How Did Tom Holland Land His Role As Spider-Man?
Many films and videos still exist of famous auditions for iconic roles in movies. You can find some of those on YouTube, including fascinating auditions from the original Star Wars cast, plus recent pop culture like the MCU.
Nowadays, to win over casting directors, auditions frequently require more daring approaches. Because Tom Holland had always wanted to play Spider-Man from the earliest age, it’s not surprising to learn his audition was different from the usual.
Some footage has been released showing what he did to win the role. What Holland did blew the Russo Brothers away and probably won’t be repeated any time soon.
No one’s done a backflip in an audition, probably in Hollywood history
It’s rare when you find an actor with both superior gymnastic ability and serious acting chops. Tom Holland happens to have both skills in abundance, and he wasn’t afraid to use his physicality to show off to the Russos.
You have to think Holland prepared for this audition years back since we and other media have covered his desire to play the role. We even analyzed the U.K. video showing Holland saying he wanted to play Spider-Man a couple of years before landing the role.
If he had a full-length mirror at home, we can only imagine he practiced exactly what he’d do if he ever did land an audition with Marvel. Whether that included a backflip is anyone’s guess. From all indications, it might have been a spur of the moment decision to beat out the competition.
We may never know if Holland knew he’d have perfect chemistry with Robert Downey, Jr. and the other MCU cast members until stepping in to do test scenes with them.
The Russos didn’t want Holland to hurt himself
There is such a thing as being so desperate to win a part that you end up practically killing yourself to show off your skills. Even though Holland had gymnastic skills, doing backflips at an audition is more than a little audacious.
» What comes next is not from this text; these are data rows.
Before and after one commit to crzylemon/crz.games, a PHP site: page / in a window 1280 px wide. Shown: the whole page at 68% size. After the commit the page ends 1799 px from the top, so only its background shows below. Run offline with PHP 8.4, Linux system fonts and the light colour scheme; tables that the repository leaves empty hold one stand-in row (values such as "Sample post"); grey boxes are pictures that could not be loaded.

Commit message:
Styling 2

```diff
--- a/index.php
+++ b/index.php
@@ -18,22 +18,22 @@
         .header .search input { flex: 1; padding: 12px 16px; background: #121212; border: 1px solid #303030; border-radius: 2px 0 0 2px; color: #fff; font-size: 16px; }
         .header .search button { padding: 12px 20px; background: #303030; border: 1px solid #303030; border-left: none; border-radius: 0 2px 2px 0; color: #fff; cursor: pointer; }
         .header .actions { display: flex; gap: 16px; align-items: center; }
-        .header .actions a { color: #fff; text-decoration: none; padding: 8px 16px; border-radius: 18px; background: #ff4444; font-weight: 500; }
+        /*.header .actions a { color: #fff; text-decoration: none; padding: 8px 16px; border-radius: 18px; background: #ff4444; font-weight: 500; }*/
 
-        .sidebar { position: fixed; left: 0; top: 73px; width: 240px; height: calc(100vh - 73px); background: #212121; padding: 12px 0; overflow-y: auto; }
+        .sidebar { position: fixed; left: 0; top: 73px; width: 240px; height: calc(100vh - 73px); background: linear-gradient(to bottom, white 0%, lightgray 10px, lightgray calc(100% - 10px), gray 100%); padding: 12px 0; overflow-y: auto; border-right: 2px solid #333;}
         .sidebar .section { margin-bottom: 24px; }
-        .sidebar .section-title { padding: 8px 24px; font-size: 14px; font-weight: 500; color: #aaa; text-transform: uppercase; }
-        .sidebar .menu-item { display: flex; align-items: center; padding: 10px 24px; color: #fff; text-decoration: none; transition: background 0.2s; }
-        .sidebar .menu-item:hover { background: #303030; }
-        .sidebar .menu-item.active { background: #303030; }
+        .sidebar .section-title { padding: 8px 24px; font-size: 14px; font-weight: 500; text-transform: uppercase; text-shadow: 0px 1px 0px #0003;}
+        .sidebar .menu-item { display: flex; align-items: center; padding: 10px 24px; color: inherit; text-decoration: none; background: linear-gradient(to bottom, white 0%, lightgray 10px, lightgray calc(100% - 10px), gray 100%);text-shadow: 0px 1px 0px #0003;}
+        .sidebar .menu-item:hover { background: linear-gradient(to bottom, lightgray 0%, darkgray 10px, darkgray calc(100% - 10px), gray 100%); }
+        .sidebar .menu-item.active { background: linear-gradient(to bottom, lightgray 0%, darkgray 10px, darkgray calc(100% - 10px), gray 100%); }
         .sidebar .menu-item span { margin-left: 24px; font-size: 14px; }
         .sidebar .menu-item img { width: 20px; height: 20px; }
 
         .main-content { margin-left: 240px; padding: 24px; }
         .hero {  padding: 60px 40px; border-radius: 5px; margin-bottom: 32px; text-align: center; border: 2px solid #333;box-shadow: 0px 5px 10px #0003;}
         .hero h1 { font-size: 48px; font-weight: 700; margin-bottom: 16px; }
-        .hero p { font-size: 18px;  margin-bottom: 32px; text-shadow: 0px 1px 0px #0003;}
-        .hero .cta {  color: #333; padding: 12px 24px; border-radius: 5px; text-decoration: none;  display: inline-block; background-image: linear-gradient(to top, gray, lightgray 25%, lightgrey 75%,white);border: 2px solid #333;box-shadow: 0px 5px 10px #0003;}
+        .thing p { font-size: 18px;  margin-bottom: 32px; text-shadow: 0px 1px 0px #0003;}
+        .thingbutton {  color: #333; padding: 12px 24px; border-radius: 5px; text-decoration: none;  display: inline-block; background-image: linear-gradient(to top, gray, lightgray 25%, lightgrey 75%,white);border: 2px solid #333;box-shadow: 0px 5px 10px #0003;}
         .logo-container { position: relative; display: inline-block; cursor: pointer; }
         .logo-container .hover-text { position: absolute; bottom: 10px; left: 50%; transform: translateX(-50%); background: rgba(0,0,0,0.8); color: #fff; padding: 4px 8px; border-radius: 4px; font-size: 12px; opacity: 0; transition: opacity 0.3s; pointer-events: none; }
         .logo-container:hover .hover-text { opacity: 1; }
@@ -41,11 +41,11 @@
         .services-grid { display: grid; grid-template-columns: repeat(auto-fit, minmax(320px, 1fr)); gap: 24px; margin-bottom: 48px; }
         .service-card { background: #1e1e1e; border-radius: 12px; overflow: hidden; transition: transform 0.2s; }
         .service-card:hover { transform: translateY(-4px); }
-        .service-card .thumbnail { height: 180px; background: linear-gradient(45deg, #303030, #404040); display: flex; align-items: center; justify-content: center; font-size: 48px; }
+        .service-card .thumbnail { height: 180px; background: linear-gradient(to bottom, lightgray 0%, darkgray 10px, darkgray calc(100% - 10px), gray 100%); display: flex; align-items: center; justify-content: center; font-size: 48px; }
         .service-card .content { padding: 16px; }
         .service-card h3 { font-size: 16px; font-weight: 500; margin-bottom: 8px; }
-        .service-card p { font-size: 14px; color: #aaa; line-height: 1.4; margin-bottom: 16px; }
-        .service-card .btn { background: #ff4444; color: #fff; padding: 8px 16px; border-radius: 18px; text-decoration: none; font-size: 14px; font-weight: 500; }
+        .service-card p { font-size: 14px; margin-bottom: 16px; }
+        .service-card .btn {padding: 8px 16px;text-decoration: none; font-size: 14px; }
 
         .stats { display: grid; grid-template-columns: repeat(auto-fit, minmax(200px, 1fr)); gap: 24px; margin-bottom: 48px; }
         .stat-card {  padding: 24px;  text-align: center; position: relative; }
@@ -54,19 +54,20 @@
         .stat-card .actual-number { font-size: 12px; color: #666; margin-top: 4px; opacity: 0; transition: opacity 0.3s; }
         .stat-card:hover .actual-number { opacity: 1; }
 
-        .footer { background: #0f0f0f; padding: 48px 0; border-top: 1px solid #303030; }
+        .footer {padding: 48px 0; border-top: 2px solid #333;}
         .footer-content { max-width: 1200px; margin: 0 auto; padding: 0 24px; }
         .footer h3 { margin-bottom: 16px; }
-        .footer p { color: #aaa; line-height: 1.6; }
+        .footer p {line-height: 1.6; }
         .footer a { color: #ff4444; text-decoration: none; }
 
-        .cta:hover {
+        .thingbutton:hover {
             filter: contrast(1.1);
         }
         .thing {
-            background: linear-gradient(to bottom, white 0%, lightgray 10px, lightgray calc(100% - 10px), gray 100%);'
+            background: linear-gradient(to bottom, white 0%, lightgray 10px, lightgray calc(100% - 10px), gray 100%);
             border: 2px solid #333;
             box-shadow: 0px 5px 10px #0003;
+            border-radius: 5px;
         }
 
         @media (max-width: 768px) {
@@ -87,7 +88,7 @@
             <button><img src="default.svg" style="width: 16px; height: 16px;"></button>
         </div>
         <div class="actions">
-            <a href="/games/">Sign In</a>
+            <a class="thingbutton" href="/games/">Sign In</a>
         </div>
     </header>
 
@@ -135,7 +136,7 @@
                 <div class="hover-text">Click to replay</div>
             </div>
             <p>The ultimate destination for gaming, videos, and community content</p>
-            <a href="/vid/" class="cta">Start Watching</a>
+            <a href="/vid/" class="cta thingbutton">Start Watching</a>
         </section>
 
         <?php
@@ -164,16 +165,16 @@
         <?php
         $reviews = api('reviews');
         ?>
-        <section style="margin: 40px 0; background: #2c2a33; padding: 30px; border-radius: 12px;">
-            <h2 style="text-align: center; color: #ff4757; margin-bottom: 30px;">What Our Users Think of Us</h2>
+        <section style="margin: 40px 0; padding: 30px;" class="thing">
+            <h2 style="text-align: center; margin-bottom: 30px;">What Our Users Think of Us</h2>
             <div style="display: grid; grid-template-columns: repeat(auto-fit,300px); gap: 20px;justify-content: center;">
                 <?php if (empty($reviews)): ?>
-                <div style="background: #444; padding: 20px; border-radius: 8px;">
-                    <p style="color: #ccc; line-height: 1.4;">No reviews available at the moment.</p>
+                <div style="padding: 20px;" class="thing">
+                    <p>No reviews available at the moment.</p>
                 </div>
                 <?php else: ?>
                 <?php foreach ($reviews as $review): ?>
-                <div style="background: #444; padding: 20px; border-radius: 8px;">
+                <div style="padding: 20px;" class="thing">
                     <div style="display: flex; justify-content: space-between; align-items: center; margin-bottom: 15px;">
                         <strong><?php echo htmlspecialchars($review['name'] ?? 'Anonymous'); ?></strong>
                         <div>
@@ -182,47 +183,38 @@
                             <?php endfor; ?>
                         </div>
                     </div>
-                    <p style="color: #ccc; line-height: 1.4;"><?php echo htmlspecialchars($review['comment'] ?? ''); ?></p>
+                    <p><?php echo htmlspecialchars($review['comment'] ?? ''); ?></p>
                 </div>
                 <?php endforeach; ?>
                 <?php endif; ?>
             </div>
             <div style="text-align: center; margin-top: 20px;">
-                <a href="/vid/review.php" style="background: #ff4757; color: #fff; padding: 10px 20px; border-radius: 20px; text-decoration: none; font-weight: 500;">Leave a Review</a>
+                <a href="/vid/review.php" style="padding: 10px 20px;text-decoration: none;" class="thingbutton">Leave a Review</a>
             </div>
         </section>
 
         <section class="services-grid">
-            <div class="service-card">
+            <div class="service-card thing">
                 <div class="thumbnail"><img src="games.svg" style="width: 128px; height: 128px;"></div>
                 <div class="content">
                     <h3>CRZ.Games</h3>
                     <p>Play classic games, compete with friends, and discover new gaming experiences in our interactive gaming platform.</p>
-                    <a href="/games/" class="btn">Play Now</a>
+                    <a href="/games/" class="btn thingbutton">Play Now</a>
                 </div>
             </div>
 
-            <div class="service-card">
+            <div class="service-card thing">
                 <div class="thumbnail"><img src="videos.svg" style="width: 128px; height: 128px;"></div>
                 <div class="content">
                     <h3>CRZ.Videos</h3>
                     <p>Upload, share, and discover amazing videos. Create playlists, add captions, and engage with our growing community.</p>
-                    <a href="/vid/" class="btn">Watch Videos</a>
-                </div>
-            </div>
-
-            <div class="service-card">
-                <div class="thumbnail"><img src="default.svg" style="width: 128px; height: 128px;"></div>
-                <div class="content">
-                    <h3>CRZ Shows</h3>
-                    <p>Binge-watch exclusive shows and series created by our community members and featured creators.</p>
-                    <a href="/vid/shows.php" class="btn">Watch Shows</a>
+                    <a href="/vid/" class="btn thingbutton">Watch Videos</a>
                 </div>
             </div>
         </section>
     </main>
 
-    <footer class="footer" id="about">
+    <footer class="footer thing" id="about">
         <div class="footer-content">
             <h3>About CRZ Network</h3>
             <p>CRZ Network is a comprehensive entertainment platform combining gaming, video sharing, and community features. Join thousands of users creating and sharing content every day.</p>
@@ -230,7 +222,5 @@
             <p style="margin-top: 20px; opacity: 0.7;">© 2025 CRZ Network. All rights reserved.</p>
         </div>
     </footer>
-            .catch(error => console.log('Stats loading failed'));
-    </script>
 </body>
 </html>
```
It’s also not easy to do and can still cause injury, especially if you’re not properly prepared.
When the Russos auditioned Holland, they could see he had great chemistry with his co-stars. Nevertheless, they also wanted someone with real physical prowess. Maybe other Spider-Mans of the past all used stunt doubles for the most part. Having the star be able to do them on his own is a major asset, including saving time on stunts.
As Holland announced to the Russos he’d willingly do a backflip, the team initially told him not to due to worry he’d injure himself. Joe Russo gave him the go-ahead, leading Holland to land it perfectly. Then latter did several more to prove his worth.
Since then, the Russos have deemed Holland “invaluable” in his combined skills. Whether he can do those type of physical moves for the next decade is another thing.
Did Tom Holland set his audition impossibly high for everyone else?
Reading the details of what went on in Holland’s Spider-Man audition is still awe-inspiring. Maybe it set such a high bar that anyone else taking over the role of Spider-Man will have to find some way to top every move.
Doing so would be a tall order. Perhaps it won’t be happening for a long time, if more than a decade away. Holland may have to be the last cinematic Spider-Man we ever see unless evolution manages to create an actor exceeding his gymnastic/dancing skills, plus possessing a perfect winning personality.
What we don’t want to see is Holland attempt his own stunts when he grows older and possibly injure himself on set. Some of those Spider-Man moves can permanently throw your body out of whack if you land wrong just once.
If we see Holland play Spider-Man into middle-age, it might become true to life in Spidey laying off the extreme lunges.